GGPoker Terminates Vanessa Kade’s Affiliate Deal in Wake of Dan Bilzerian Dispute

  • Vanessa Kade was owed an apology but instead got her GGPoker affiliate deal terminated
  • Daiva Byrne ignored and dodged questions on Dan Bilzerian’s misogynistic comments to Kade
  • Rival poker sites embed diversity and inclusion into their corporate cultures 
  • An outcry of support for Kade on Twitter makes the role of Outreach & Community advocate appear untenable
Poker player folding hole cards
On Tuesday, Vanessa Kade announced that GGPoker has ended her affiliate deal because she was publicly critical that the online poker site signed Dan Bilzerian as an ambassador. [Image:]
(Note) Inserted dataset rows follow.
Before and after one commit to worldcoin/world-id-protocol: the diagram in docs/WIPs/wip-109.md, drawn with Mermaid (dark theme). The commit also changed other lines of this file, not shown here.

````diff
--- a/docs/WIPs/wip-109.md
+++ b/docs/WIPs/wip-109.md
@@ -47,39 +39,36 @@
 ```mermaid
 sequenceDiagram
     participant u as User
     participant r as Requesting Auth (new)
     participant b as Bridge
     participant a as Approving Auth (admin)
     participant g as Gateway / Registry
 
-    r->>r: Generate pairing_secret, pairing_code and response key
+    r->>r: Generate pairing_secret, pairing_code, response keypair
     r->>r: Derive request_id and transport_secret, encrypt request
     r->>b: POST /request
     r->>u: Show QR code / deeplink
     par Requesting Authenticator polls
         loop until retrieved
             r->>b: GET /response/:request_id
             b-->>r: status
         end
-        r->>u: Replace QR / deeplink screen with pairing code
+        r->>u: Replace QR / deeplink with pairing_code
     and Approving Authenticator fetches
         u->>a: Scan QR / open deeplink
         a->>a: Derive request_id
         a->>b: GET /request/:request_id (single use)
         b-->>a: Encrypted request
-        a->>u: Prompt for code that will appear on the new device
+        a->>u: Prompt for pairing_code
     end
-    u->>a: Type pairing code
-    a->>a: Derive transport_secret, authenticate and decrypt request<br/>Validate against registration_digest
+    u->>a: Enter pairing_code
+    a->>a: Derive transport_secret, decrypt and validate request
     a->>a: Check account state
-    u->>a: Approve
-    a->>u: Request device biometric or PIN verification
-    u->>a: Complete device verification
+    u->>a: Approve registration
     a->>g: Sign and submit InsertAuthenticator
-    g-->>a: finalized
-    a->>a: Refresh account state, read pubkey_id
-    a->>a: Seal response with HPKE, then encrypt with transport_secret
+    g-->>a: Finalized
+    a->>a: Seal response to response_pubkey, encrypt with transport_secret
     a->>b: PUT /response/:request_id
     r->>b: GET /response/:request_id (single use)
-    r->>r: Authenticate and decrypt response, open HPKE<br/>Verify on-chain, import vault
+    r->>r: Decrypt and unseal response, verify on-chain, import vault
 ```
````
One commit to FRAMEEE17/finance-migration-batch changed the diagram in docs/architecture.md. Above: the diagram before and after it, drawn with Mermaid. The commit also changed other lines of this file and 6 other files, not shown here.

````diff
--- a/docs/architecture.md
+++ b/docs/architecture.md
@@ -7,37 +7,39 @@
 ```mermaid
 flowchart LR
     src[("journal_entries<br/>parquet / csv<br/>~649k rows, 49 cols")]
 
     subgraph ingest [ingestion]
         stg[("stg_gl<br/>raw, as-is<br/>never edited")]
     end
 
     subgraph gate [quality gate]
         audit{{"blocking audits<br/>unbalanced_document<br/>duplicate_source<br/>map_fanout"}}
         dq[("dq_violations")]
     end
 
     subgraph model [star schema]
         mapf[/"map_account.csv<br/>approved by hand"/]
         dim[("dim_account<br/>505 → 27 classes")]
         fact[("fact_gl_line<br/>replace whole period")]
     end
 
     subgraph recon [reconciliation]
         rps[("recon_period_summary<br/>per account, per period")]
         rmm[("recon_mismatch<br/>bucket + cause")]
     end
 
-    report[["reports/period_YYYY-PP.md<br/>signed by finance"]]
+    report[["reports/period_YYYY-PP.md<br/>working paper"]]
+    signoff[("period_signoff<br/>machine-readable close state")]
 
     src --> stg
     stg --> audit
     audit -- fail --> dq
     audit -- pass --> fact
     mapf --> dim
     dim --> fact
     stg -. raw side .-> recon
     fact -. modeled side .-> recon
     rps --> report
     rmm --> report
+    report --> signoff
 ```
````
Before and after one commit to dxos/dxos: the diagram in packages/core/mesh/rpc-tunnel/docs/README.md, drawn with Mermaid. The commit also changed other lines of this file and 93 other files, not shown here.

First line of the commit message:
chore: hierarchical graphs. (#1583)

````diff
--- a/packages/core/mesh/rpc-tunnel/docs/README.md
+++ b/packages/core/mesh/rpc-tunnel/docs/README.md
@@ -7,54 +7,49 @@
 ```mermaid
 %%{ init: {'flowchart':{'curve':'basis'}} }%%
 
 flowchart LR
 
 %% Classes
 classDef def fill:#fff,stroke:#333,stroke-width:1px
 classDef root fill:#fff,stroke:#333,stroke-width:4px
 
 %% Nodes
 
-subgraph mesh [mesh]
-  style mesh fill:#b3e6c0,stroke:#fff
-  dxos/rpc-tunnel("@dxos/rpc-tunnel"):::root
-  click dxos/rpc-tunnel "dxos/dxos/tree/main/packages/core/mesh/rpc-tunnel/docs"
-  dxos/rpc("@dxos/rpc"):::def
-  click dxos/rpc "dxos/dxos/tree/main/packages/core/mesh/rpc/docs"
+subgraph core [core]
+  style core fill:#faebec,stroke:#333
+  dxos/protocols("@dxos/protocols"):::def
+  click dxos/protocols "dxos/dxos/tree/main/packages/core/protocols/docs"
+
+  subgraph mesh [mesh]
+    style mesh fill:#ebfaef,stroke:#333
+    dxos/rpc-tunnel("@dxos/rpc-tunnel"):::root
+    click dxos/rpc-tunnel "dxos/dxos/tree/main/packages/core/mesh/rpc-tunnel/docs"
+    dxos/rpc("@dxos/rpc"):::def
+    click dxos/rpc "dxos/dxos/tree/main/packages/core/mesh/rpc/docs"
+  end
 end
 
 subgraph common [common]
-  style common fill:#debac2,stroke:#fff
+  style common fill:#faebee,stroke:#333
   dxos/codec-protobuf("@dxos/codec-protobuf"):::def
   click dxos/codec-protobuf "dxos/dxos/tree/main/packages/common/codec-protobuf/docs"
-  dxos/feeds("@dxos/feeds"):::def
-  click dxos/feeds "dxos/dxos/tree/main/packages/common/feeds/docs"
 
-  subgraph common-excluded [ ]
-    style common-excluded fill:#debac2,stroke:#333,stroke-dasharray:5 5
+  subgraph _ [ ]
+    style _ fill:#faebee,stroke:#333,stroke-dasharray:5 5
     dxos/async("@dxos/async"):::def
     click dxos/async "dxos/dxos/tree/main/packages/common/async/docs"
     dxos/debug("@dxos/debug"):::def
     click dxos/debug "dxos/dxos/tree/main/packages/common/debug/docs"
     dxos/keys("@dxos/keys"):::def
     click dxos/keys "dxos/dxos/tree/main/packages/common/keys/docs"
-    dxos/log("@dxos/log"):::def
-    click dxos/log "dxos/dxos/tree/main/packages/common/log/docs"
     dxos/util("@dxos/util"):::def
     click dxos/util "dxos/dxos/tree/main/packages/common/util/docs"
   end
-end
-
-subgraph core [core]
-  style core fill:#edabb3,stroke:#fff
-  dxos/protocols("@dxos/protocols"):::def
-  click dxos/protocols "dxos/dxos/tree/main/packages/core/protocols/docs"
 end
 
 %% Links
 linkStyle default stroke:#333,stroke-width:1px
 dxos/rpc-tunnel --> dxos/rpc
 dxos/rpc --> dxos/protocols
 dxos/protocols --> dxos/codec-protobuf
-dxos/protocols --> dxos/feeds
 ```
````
Kade tweets communication of deal termination

Several weeks ago, GGPoker partnered with the FLIP Facebook Group and Daiva Byrne signed as the site’s Outreach and Community Advocate. Against the backdrop of Dan Bilzerian’s disgraceful comment to Vanessa Kade and the negative fallout from GGPoker’s decision to hire him as a brand ambassador, Byrne appeared to have her work cut out for her. 

A good start might have been to encourage GGPoker to apologize to Kade for what Bilzerian said to her, and perhaps that happened behind the scenes. On Tuesday, however, far from receiving an apology, Kade actually received a message terminating her affiliate deal with the site. She tweeted the communication:

It is not fair to point fingers at Byrne for this decision on the part of GGPoker, but it does put her in a precarious and possibly untenable position. Facing harsh scrutiny, she took the role, vowing to look to the future, promising to create change from within. Her reputation was on the line with that pledge.

Being a brand ambassador or advocate is a two-way street. You have a responsibility to the company, but it also has a responsibility to you. If Byrne stays any longer, GGPoker is going to rip what’s left of her credibility to shreds. Nobody would blame her if she decided to fold this hand and move on.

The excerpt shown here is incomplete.